About the bar, I serve water and keep a few good bottles of wine for me, the artist and a maybe a client if they actually show up for an opening.

5/19/2006 05:27:00 PM  
Blogger Tim said...

I think anon got a nose full of that dirty diaper. Geez, do I ever come off like that? I enjoy a good lecturing, but do try to keep a sense of humor.

now where did that stick go, it was sitting on that chair over there . . .

5/19/2006 06:21:00 PM  
Blogger Nancy Baker, aka Rebel Belle said...

I used to have a studio in an artists community where all the studios were very public and visitors were encouraged. This was an illuminating experience. I'll never forget the time a mother was in my space with her seven year old who was behaving badly. The mother turned my studio into a "time out" punishment by making the kid sit on my work stool. I was so mad I threw them both out. Artist's studios and galleries are NOT the place to take your kid if they are bored. I am a mother, and believe me, there's no excuse for this kind of behavior. Imagine what the guards would do in MOMA if a mother tried to change her kids diapers on the museum floor!

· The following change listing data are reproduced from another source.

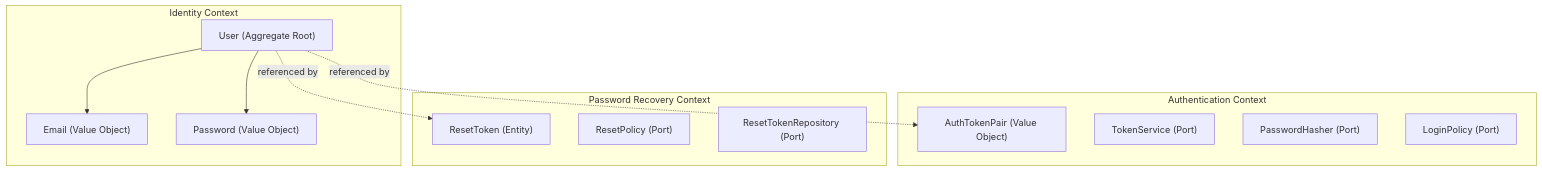
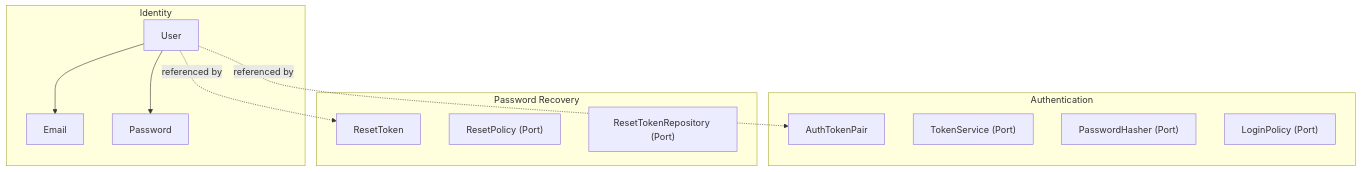
Before and after one commit to blackyblack/engineer-challenge: the first of 2 diagrams in README.md, drawn with Mermaid. The commit also changed other lines of this file and 2 other files, not shown here.

````diff
--- a/README.md
+++ b/README.md
@@ -60,26 +60,26 @@
 ```mermaid
 graph TB
-    subgraph "Identity Context"
-        User["User (Aggregate Root)"]
-        Email["Email (Value Object)"]
-        Password["Password (Value Object)"]
+    subgraph "Identity"
+        User["User"]
+        Email["Email"]
+        Password["Password"]
         User --> Email
         User --> Password
     end
 
-    subgraph "Authentication Context"
-        AuthToken["AuthTokenPair (Value Object)"]
+    subgraph "Authentication"
+        AuthToken["AuthTokenPair"]
         TokenService["TokenService (Port)"]
         PasswordHasher["PasswordHasher (Port)"]
         LoginPolicy["LoginPolicy (Port)"]
     end
 
-    subgraph "Password Recovery Context"
-        ResetToken["ResetToken (Entity)"]
+    subgraph "Password Recovery"
+        ResetToken["ResetToken"]
         ResetPolicy["ResetPolicy (Port)"]
         ResetTokenRepo["ResetTokenRepository (Port)"]
     end
 
     User -.->|referenced by| AuthToken
     User -.->|referenced by| ResetToken
 ```
````
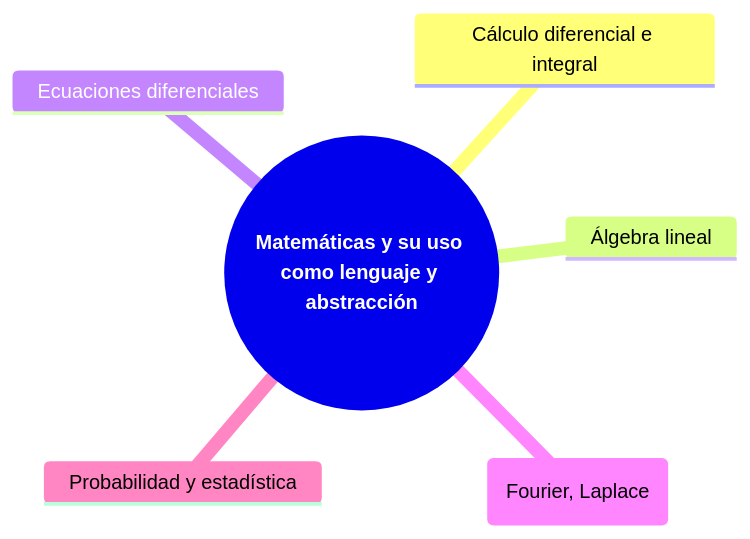
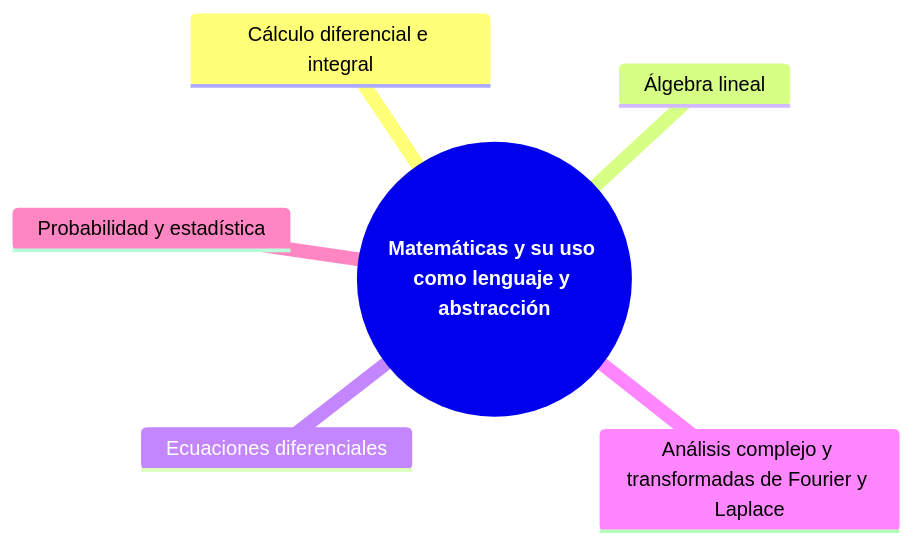
The third of 8 diagrams in bitacoras-exploracion/BE-conceptos-fundamentales-para-fisicos.md (NaTHuber/exploration-notes), drawn with Mermaid before and after one commit.

Commit message:
BE: Se corregin errores tipograficos de la bitacora

````diff
--- a/bitacoras-exploracion/BE-conceptos-fundamentales-para-fisicos.md
+++ b/bitacoras-exploracion/BE-conceptos-fundamentales-para-fisicos.md
@@ -43,10 +43,10 @@
 ```mermaid
 mindmap
   root((**Matemáticas y su uso como lenguaje y abstracción**))
     Cálculo diferencial e integral
     Álgebra lineal
     Ecuaciones diferenciales
-    Análisis complejo y transformadas (Fourier, Laplace)
+    Análisis complejo y transformadas de Fourier y Laplace
     Probabilidad y estadística
 
 ```
````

5/19/2006 08:40:00 PM  
Anonymous eva said...

You are so right about mutual respect.

And when it comes time to look after someone who has walked into your office (or wherever beyond the exhibition) without invitation, you do your best to be gracious but also concerned.

On the inaugural reception for our gallery, while I was pouring wine and giving it away, someone stole my cellphone. It was the only phone we had for that gallery at the time.

So when I follow people who are going into places beyond the exhibition, I don't mean to be rude .... but I don't see a lot of options there.

5/20/2006 05:22:00 PM  
Blogger Bert Green said...

I am glad to hear Daniel Cooney say that he serves only water in the gallery, I do the same. I realized a while back that the people who were freely drinking were not buying, and those who were buying were not drinking. Likewise, I also keep a few good bottles of wine in the back for the artists and collectors.

5/21/2006 02:37:00 AM  
Blogger Chris Rywalt said...

I try really hard not to eat or drink anything at any gallery opening. As the big fat guy, I'd rather not be seen pigging out on the mini-pretzels. And I don't drink alcohol anyway. But sometimes I have to have some water or tonic water or club soda or something, especially if it's warm out and the air conditioning hasn't been started up yet.

New York City is at its most beautiful outdoors in spring and fall. But those seasons are the worst for being inside, because the climate control of most buildings isn't adjusted yet.

5/21/2006 12:22:00 PM  
Anonymous Anonymous said...

My suggestion for the gallery is unwrap the column. Let's see it round and naked!

5/21/2006 02:53:00 PM  
Blogger whl said...

people who bring in original works of art to show you!

2/16/2007 03:31:00 PM  
Blogger asad safiq said...

Thanks for this post.Very important and timely article. Information provided is concise and informative. Keep up the great work!
buy enametag

10/10/2012 11:34:00 AM  

Post a Comment

Subscribe to Post Comments [Atom]

<< Home